Posted - April 21, 2015

Delay, procedural inefficiencies, and escalation of costs are the obstacles Discipline Committees must deal with in adjudicating the matters brought before them.  Many Discipline Committees have adopted Rules of Procedure that contain provisions that delineate the pre-hearing conference (sometimes referred to as a settlement conference) process.  Pre-hearing conferences take place prior to the commencement of hearings on the merits of the case.  Pre-hearing conferences serve several useful purposes that ultimately help to mitigate against inordinate delay, procedural inefficiencies and escalating costs.  The following are some key tips regarding pre-hearing conferences:

  1. Pre-hearing conferences can be designed to be an optional or mandatory step in the hearing process.  

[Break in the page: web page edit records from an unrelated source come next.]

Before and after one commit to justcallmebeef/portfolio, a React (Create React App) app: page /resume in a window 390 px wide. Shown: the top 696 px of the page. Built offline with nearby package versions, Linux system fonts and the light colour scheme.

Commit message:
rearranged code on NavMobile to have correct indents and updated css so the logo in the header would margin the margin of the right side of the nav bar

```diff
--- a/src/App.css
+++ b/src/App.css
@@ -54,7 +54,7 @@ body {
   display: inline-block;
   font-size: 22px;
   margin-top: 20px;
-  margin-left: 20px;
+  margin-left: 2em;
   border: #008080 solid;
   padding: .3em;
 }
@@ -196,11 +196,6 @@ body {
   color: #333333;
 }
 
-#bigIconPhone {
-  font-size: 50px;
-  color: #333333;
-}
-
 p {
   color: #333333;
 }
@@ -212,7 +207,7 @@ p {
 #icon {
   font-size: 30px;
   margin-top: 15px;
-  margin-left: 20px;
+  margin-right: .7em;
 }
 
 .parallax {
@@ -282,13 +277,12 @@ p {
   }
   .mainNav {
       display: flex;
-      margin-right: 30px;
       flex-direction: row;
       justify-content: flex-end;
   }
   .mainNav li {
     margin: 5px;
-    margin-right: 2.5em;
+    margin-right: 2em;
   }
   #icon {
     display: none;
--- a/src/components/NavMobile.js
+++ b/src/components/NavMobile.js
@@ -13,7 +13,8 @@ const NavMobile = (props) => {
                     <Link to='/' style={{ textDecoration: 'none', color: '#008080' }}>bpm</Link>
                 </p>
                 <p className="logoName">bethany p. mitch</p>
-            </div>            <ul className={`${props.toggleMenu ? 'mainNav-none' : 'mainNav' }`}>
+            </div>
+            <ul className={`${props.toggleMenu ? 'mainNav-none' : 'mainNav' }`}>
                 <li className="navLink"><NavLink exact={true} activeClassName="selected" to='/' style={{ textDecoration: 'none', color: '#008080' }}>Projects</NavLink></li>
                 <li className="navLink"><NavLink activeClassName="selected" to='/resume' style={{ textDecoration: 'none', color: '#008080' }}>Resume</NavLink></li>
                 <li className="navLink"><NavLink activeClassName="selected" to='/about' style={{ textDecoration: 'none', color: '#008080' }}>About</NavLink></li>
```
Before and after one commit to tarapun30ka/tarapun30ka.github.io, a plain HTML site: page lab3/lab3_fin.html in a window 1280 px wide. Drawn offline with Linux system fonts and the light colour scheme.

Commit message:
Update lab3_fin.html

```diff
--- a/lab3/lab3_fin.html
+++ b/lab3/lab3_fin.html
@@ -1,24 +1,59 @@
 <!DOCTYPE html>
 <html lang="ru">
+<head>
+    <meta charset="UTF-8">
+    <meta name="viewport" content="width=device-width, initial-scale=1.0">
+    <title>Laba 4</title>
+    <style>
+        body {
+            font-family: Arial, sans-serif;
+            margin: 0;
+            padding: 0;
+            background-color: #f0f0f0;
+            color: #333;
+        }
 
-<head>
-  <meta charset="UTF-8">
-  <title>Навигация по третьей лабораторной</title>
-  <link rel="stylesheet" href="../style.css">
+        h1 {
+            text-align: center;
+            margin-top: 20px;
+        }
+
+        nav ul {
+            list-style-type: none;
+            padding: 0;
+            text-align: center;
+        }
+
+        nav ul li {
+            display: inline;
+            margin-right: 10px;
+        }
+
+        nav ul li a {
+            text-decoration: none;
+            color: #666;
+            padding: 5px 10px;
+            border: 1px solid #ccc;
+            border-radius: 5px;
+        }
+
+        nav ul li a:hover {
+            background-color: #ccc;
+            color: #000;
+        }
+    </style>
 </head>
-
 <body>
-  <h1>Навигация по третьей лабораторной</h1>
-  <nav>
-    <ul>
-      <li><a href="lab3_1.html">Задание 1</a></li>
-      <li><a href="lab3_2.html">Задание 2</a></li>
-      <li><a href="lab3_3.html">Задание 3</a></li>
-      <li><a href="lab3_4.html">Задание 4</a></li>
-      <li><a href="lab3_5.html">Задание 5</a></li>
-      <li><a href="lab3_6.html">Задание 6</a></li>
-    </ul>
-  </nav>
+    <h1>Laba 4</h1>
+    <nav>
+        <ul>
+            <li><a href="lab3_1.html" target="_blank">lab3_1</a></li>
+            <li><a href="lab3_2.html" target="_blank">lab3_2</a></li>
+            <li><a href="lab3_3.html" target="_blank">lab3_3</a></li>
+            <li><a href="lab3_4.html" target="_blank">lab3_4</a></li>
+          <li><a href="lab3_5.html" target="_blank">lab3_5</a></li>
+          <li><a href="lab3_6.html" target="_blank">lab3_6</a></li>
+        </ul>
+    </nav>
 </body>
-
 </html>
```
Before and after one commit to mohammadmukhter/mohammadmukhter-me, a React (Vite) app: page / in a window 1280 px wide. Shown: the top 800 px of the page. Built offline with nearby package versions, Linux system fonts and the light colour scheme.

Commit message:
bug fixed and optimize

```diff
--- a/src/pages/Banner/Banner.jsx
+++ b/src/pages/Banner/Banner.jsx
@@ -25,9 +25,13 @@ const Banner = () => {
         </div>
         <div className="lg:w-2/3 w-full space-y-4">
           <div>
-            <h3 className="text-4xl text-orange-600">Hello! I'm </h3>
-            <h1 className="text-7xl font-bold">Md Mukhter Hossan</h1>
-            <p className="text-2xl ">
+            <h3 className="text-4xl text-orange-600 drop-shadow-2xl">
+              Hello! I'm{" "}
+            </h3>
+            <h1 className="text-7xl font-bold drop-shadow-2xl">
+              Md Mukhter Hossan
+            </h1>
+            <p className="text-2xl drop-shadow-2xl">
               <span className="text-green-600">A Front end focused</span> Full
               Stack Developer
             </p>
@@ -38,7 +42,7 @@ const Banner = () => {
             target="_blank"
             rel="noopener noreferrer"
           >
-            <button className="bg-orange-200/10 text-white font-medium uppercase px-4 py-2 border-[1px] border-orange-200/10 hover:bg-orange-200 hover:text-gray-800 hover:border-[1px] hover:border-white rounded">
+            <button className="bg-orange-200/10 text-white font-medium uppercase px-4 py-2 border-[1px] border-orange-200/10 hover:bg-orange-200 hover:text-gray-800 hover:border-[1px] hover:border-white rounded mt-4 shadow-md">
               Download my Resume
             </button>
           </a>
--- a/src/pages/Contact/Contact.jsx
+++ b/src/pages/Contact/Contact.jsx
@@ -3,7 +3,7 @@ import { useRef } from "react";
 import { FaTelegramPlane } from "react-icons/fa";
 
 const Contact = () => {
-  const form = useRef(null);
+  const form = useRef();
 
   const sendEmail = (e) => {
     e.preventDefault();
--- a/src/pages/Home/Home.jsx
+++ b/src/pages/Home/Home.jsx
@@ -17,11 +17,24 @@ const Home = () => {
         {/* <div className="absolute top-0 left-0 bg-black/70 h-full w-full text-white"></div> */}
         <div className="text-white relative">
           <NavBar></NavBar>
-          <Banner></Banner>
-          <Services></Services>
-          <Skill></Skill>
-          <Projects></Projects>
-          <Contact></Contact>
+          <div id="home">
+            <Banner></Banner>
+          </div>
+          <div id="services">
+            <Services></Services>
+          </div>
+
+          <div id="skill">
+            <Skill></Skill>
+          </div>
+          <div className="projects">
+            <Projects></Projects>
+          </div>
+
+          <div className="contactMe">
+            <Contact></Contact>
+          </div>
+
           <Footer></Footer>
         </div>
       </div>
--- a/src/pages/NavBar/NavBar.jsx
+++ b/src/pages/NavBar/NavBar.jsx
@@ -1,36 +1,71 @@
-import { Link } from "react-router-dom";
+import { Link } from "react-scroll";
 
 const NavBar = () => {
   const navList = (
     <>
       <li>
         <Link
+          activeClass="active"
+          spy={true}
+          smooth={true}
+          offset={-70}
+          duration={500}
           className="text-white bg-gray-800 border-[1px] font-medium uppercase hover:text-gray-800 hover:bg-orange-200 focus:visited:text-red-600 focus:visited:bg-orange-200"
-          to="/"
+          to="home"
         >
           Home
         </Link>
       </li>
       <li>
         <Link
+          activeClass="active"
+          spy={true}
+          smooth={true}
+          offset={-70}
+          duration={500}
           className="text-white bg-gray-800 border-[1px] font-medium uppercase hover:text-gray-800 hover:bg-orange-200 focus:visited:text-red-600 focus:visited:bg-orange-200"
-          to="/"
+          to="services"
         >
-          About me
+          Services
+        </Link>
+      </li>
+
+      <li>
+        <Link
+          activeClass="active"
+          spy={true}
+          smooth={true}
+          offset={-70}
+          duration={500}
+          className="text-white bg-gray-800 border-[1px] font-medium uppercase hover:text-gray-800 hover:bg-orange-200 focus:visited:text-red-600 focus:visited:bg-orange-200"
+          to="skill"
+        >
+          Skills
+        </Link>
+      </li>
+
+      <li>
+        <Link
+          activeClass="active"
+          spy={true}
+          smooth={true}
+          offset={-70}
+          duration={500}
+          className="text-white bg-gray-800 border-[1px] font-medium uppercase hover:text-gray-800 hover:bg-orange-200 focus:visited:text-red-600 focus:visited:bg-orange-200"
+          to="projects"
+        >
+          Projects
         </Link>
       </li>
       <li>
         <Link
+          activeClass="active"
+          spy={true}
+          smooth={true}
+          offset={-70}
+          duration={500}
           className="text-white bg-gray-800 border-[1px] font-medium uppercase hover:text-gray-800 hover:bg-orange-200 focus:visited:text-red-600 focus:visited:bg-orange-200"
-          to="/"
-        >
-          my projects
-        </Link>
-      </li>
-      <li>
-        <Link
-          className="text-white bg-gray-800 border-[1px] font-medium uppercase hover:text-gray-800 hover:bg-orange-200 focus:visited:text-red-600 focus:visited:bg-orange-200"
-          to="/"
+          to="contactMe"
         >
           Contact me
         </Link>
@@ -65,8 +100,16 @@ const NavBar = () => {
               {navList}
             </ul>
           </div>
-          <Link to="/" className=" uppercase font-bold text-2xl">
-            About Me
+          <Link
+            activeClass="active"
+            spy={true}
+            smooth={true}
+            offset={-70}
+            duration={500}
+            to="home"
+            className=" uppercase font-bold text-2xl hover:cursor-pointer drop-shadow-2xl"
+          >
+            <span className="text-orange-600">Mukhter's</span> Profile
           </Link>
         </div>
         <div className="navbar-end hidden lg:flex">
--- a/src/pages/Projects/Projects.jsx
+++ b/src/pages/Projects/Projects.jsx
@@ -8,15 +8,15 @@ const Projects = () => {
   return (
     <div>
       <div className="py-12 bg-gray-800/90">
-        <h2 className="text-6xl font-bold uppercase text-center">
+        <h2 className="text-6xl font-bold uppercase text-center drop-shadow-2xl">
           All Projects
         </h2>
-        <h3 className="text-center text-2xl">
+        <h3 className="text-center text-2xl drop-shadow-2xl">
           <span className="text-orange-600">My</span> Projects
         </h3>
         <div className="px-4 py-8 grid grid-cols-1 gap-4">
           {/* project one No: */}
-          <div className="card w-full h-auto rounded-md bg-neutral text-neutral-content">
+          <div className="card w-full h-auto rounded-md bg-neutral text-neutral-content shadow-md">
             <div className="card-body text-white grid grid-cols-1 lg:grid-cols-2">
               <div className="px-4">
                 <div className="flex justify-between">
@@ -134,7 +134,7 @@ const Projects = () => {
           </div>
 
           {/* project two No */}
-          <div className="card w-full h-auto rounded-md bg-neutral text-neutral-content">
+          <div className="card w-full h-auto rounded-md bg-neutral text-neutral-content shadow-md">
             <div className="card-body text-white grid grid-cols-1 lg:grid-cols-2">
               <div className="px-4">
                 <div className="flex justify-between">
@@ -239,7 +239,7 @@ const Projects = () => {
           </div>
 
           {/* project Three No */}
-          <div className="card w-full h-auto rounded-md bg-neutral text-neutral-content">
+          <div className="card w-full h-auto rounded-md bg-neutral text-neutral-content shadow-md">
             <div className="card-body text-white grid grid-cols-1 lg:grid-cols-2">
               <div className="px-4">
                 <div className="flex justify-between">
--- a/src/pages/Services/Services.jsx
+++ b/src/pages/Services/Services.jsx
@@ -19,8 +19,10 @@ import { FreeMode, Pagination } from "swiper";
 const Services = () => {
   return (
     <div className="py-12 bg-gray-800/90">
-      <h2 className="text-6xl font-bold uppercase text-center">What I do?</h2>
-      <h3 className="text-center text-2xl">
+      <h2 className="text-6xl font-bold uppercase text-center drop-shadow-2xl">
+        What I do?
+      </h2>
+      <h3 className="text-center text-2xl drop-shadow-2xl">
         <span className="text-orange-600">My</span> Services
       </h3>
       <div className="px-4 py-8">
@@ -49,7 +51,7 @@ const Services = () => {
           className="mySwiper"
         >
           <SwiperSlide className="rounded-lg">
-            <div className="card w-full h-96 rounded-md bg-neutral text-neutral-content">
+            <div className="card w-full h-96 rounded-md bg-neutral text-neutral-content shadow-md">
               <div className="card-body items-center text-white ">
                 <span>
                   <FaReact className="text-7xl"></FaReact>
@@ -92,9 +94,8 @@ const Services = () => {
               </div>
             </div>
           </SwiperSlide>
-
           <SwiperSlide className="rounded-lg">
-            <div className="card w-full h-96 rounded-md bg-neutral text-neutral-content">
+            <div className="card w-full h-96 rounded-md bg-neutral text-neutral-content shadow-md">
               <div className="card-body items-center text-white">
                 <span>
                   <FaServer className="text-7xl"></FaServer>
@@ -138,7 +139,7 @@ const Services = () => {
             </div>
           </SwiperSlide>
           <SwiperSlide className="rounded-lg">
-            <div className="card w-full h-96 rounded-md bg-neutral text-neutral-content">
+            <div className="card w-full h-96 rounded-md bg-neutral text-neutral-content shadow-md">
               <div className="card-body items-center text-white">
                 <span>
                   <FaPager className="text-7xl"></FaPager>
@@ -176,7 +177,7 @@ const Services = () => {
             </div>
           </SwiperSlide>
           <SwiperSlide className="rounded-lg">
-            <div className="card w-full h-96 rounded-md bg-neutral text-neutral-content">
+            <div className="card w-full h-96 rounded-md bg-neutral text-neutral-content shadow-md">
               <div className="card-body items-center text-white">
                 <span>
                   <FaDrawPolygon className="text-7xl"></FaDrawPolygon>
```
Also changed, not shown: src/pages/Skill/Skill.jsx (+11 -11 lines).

  2. Pre-hearing conferences:
    a. encourage settlement between the parties;

    b. assist in narrowing the issues in dispute;

    c. are overseen by a neutral third-party (and often a member of the Discipline Committee who will not sit on the panel that ultimately adjudicates the case) who can offer parties input on the strengths and weaknesses of both parties’ positions.

  3. The subject matter that can be covered in a pre-hearing conference includes:
    a. the particular allegations brought against the member/registrant;

    b. evidence that supports and forms the basis of the College’s case;

    c. the potential for any motions to be brought prior to, or at, the commencement of the hearing;

    d. hearing logistics (i.e. number of days, number of witnesses);

    e. disclosure and document management;

    f. exploring the possibility of settlement.

Generally speaking, pre-hearing conferences are confidential and conducted on a without prejudice basis so that the parties can speak freely about the case in order to work towards settlement.